University employees looking at uncertain futureUniversity lecturers and staff have already seen cut backs affecting all areas of their day to day work, however it has come to light that really quite dramatic pension cutbacks are now being considered across the Universities Superannuation Scheme (USS) members.

Final salary schemes have now been stopped for good, and with the deficit of £7 billion growing day by day, other measures are set to be introduced over the coming 12 months which are likely to cause more strike action, and much discontent.

The most likely changes will relate to the agae at which a pension can be accessed – set to be extended by five years – and the benefits received – set to be gradually scaled down.

As of April 2015, there will be no choice for any alternative. The Government will now prevent the transfer of any public sector scheme into anything more beneficial for the saver, whether it is at home or abroad.


This will come as a particular blow to those already living abroad, or planning to retire away from the UK. There is still time to consider all available options, but with just seven months remaining until the door shuts completely, it’s running out.
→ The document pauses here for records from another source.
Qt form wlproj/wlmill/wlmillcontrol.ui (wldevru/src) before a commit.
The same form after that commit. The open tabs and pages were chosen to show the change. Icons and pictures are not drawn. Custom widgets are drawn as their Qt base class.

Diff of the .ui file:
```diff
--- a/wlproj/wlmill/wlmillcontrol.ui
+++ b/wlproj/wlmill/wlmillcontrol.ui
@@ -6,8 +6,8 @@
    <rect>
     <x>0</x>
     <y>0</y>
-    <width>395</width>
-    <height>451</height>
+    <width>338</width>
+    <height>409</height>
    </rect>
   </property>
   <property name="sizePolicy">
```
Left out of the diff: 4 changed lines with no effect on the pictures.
Many expats that hold University Pensions are transferring to QROPS.

QROPS were introduced in 2006 for British expats to keep their savings close by, but the schemes have since been found to offer extensive benefits which have never and will never be available all the time retirement funds remain in the UK.
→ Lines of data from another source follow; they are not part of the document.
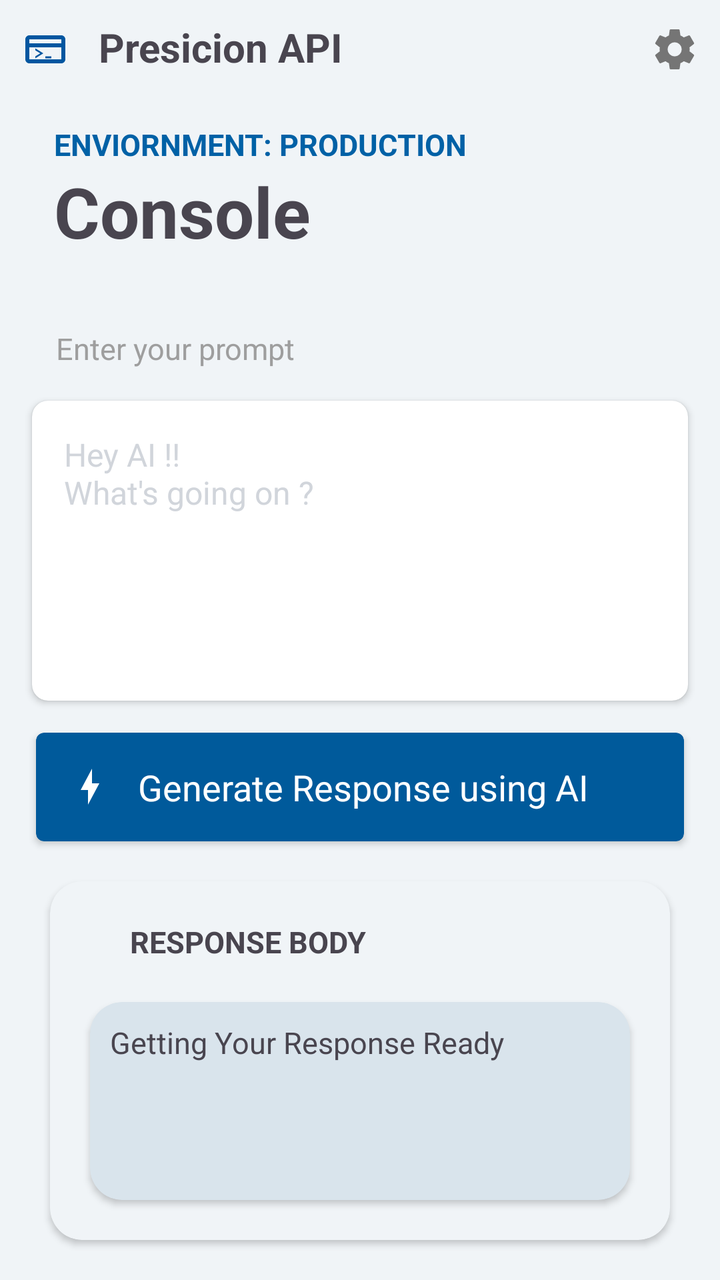
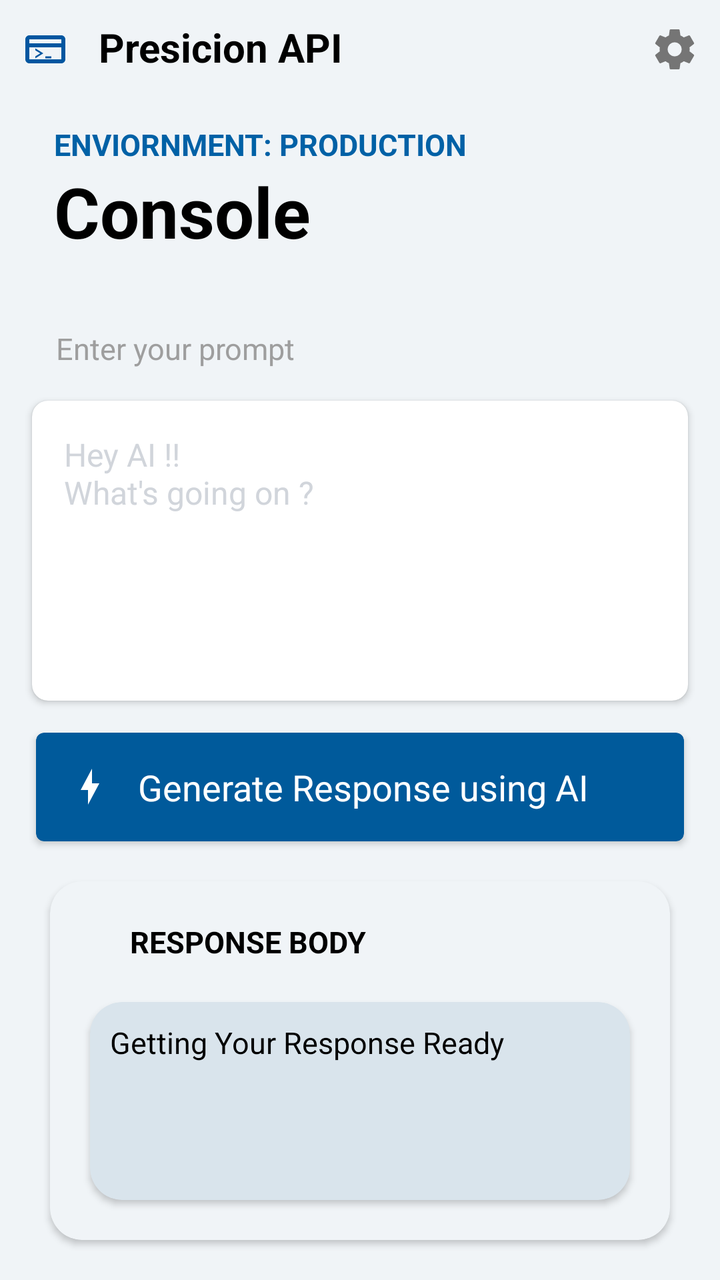

Compare the two renders of this Android layout. The source of the first and the diff that turns it into the second are given below.
<!-- AndroidManifest.xml: application theme Theme.Gemini_api -->
<!-- res/layout/activity_main.xml -->
<?xml version="1.0" encoding="utf-8"?>
<LinearLayout xmlns:android="http://schemas.android.com/apk/res/android"
    xmlns:app="http://schemas.android.com/apk/res-auto"
    xmlns:tools="http://schemas.android.com/tools"
    android:id="@+id/main"
    android:orientation="vertical"
    android:layout_width="match_parent"
    android:background="#F0F4F7"
    android:layout_height="match_parent"
    tools:context=".MainActivity">
    <LinearLayout
        android:layout_width="match_parent"
        android:layout_height="wrap_content"
        android:paddingStart="24dp"
        android:padding="10dp">

        <ImageView
            android:layout_width="wrap_content"
            android:layout_height="wrap_content"
            android:src="@drawable/terminal"
            android:layout_weight="1"
            android:layout_marginTop="2.5dp"/>


        <TextView
            android:layout_width="0dp"
            android:layout_height="wrap_content"
            android:textSize="20dp"
            android:textStyle="bold"
            android:paddingStart="14dp"
            android:text="Presicion API"
            android:layout_weight="200"/>

        <ImageView
            android:layout_width="wrap_content"
            android:layout_height="wrap_content"
            android:src="@drawable/gear"
            android:layout_marginTop="2.5dp"
            android:layout_weight="1"/>

    </LinearLayout>

    <TextView
        android:layout_width="match_parent"
        android:layout_height="wrap_content"
        android:text="ENVIORNMENT: PRODUCTION"
        android:layout_marginTop="15dp"
        android:layout_marginStart="27dp"
        android:textColor="#0061A6"
        android:textStyle="bold"
        android:textSize="15dp"/>

    <TextView
        android:layout_width="match_parent"
        android:layout_height="wrap_content"
        android:text="Console"
        android:textStyle="bold"
        android:layout_marginStart="27dp"
        android:textSize="35dp"/>

    <TextView
        android:layout_width="match_parent"
        android:layout_height="wrap_content"
        android:textSize="15dp"
        android:text="Enter your prompt"
        android:layout_marginStart="28dp"
        android:textColor="#9E9E9E"
        android:layout_marginTop="35dp"/>




    <com.google.android.material.card.MaterialCardView
        android:layout_width="match_parent"
        android:layout_height="150dp"
        android:layout_margin="16dp"
        app:cardBackgroundColor="#FFFFFF"
        app:cardCornerRadius="8dp"
        app:cardElevation="2dp"
        app:strokeWidth="0dp">

        <EditText
            android:id="@+id/tiPrompt"
            android:layout_width="match_parent"
            android:layout_height="match_parent"
            android:padding="16dp"
            android:hint="Hey AI !!\nWhat's going on ?"
            android:gravity="top|start"
            android:textSize="16sp"
            android:textColorHint="#D1D5DB"
            android:textColor="#1F2937"
            android:background="@android:color/transparent"
            android:inputType="textMultiLine"
            android:scrollbars="vertical" />

    </com.google.android.material.card.MaterialCardView>



    <androidx.cardview.widget.CardView
        android:layout_width="match_parent"
        android:layout_height="wrap_content"
        android:backgroundTint="#005A9B"
        android:layout_marginHorizontal="18dp"
        android:id="@+id/btn"
        app:cardCornerRadius="4dp">

        <LinearLayout
            android:layout_width="match_parent"
            android:layout_height="match_parent"
            android:padding="15dp">

            <ImageView
                android:layout_width="wrap_content"
                android:layout_height="wrap_content"
                android:src="@drawable/lightning"/>

        <TextView
            android:layout_width="wrap_content"
            android:layout_height="wrap_content"
            android:text="Generate Response using AI"
            android:textSize="18dp"
            android:paddingStart="12dp"
            android:layout_gravity="center"
            android:textColor="#FFFFFF"
            android:background="@android:color/transparent"
           />


        </LinearLayout>
    </androidx.cardview.widget.CardView>
    <androidx.cardview.widget.CardView
        android:layout_width="match_parent"
        android:layout_height="0dp"
        android:layout_weight="1"
        android:layout_marginHorizontal="25dp"
        android:layout_marginVertical="20dp"
        android:backgroundTint="#F0F4F7"
        app:cardCornerRadius="16dp">
        <LinearLayout
            android:layout_width="match_parent"
            android:layout_height="match_parent"
            android:orientation="vertical">



        <TextView
            android:layout_width="match_parent"
            android:layout_height="wrap_content"
            android:text="RESPONSE BODY"
            android:textStyle="bold"
            android:layout_marginTop="20dp"
            android:paddingStart="40dp"
            android:textSize="15dp" />

        <androidx.cardview.widget.CardView
            android:layout_width="match_parent"
            android:layout_height="match_parent"
            android:layout_margin="20dp"
            app:cardCornerRadius="16dp"
            android:backgroundTint="#D9E4EC">

            <ScrollView
                android:layout_width="match_parent"
                android:layout_height="match_parent">
            <TextView
                android:layout_width="match_parent"
                android:layout_height="match_parent"
                android:text="Getting Your Response Ready"
                android:inputType="textMultiLine"
                android:layout_margin="10dp"
                android:textSize="15dp"
                android:id="@+id/tvResponse"/>


            </ScrollView>

        </androidx.cardview.widget.CardView>

        </LinearLayout>

    </androidx.cardview.widget.CardView>

</LinearLayout>
<!-- resources referenced by this layout -->
<resources>
  <!-- drawable gear (drawable) -->
  <?xml version="1.0" encoding="utf-8"?>
  <vector xmlns:android="http://schemas.android.com/apk/res/android"
      android:width="24dp"
      android:height="24dp"
      android:viewportWidth="24"
      android:viewportHeight="24">
  
      <path
          android:fillColor="#757575"
          android:pathData="M19.43,12.98c0.04,-0.32 0.07,-0.64 0.07,-0.98s-0.03,-0.66 -0.07,-0.98l2.11,-1.65c0.19,-0.15 0.24,-0.42 0.12,-0.64l-2,-3.46c-0.12,-0.22 -0.39,-0.3 -0.61,-0.22l-2.49,1c-0.52,-0.4 -1.08,-0.73 -1.69,-0.98l-0.38,-2.65C14.46,2.18 14.25,2 14,2h-4c-0.25,0 -0.46,0.18 -0.49,0.42l-0.38,2.65c-0.61,0.25 -1.17,0.59 -1.69,0.98l-2.49,-1c-0.23,-0.09 -0.49,0 -0.61,0.22l-2,3.46c-0.13,0.22 -0.07,0.49 0.12,0.64l2.11,1.65c-0.04,0.32 -0.07,0.65 -0.07,0.98s0.03,0.66 0.07,0.98l-2.11,1.65c-0.19,0.15 -0.24,0.42 -0.12,0.64l2,3.46c0.12,0.22 0.39,0.3 0.61,0.22l2.49,-1c0.52,0.4 1.08,0.73 1.69,0.98l0.38,2.65c0.03,0.24 0.24,0.42 0.49,0.42h4c0.25,0 0.46,-0.18 0.49,-0.42l0.38,-2.65c0.61,-0.25 1.17,-0.59 1.69,-0.98l2.49,1c0.23,0.09 0.49,0 0.61,-0.22l2,-3.46c0.12,-0.22 0.07,-0.49 -0.12,-0.64l-2.11,-1.65zM12,15.5c-1.93,0 -3.5,-1.57 -3.5,-3.5s1.57,-3.5 3.5,-3.5s3.5,1.57 3.5,3.5s-1.57,3.5 -3.5,3.5z"/>
  
  </vector>
  <!-- drawable lightning (drawable) -->
  <?xml version="1.0" encoding="utf-8"?>
  <vector xmlns:android="http://schemas.android.com/apk/res/android"
      android:width="24dp"
      android:height="24dp"
      android:viewportWidth="24"
      android:viewportHeight="24">
  
      <path
          android:fillColor="#FFFFFF"
          android:pathData="M13,3v7.33h3.67L11,21v-7.33H7.33L13,3z" />
  </vector>
  <!-- drawable terminal (drawable) -->
  <?xml version="1.0" encoding="utf-8"?>
  <vector xmlns:android="http://schemas.android.com/apk/res/android"
      android:width="24dp"
      android:height="24dp"
      android:viewportWidth="24"
      android:viewportHeight="24">
  
      <path
          android:fillColor="#0056A0"
          android:pathData="M4,5C2.89,5 2,5.89 2,7V17C2,18.11 2.89,19 4,19H20C21.11,19 22,18.11 22,17V7C22,5.89 21.11,5 20,5H4ZM4,7H20V9H4V7ZM4,11H20V17H4V11Z" />
  
      <path
          android:fillColor="#0056A0"
          android:pathData="M7,12.5L9.5,14L7,15.5V16.5L11,14L7,11.5V12.5Z" />
  
      <path
          android:fillColor="#0056A0"
          android:pathData="M12,15.5H15V16.5H12V15.5Z" />
  
  </vector>
  <style name="Theme.Gemini_api" parent="Base.Theme.Gemini_api" />
  <style name="Base.Theme.Gemini_api" parent="Theme.Material3.DayNight.NoActionBar">
          
          
      </style>
</resources>

<!-- the commit's change to res/layout/activity_main.xml (unified diff, before → after) -->
@@ -7,6 +7,7 @@
     android:layout_width="match_parent"
     android:background="#F0F4F7"
     android:layout_height="match_parent"
+    android:fitsSystemWindows="true"
     tools:context=".MainActivity">
     <LinearLayout
         android:layout_width="match_parent"
@@ -27,6 +28,7 @@
             android:layout_height="wrap_content"
             android:textSize="20dp"
             android:textStyle="bold"
+            android:textColor="#000000"
             android:paddingStart="14dp"
             android:text="Presicion API"
             android:layout_weight="200"/>
@@ -54,6 +56,7 @@
         android:layout_width="match_parent"
         android:layout_height="wrap_content"
         android:text="Console"
+        android:textColor="#000000"
         android:textStyle="bold"
         android:layout_marginStart="27dp"
         android:textSize="35dp"/>
@@ -149,6 +152,7 @@
             android:layout_height="wrap_content"
             android:text="RESPONSE BODY"
             android:textStyle="bold"
+            android:textColor="#000000"
             android:layout_marginTop="20dp"
             android:paddingStart="40dp"
             android:textSize="15dp" />
@@ -166,6 +170,7 @@
             <TextView
                 android:layout_width="match_parent"
                 android:layout_height="match_parent"
+                android:textColor="#000000"
                 android:text="Getting Your Response Ready"
                 android:inputType="textMultiLine"
                 android:layout_margin="10dp"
As well as being able to choose the currency and avoid exchange rate fluctuations, tax liability on withdrawal can be hugely reduced too. There are a whole host of other benefits available, depending on which scheme and which jurisdiction is selected. Retirement can be taken at 55 in many cases, and with 30% available as a lump sum immediately, it’s easy to see why many members of the USS are looking elsewhere to secure their future.

QROPS have increased in popularity hugely since their introduction, and although the public sector will no longer have access to these schemes come April, all other pensions will still be able to benefit from the extensive advantages that can be found by taking savings away from the unstable UK market.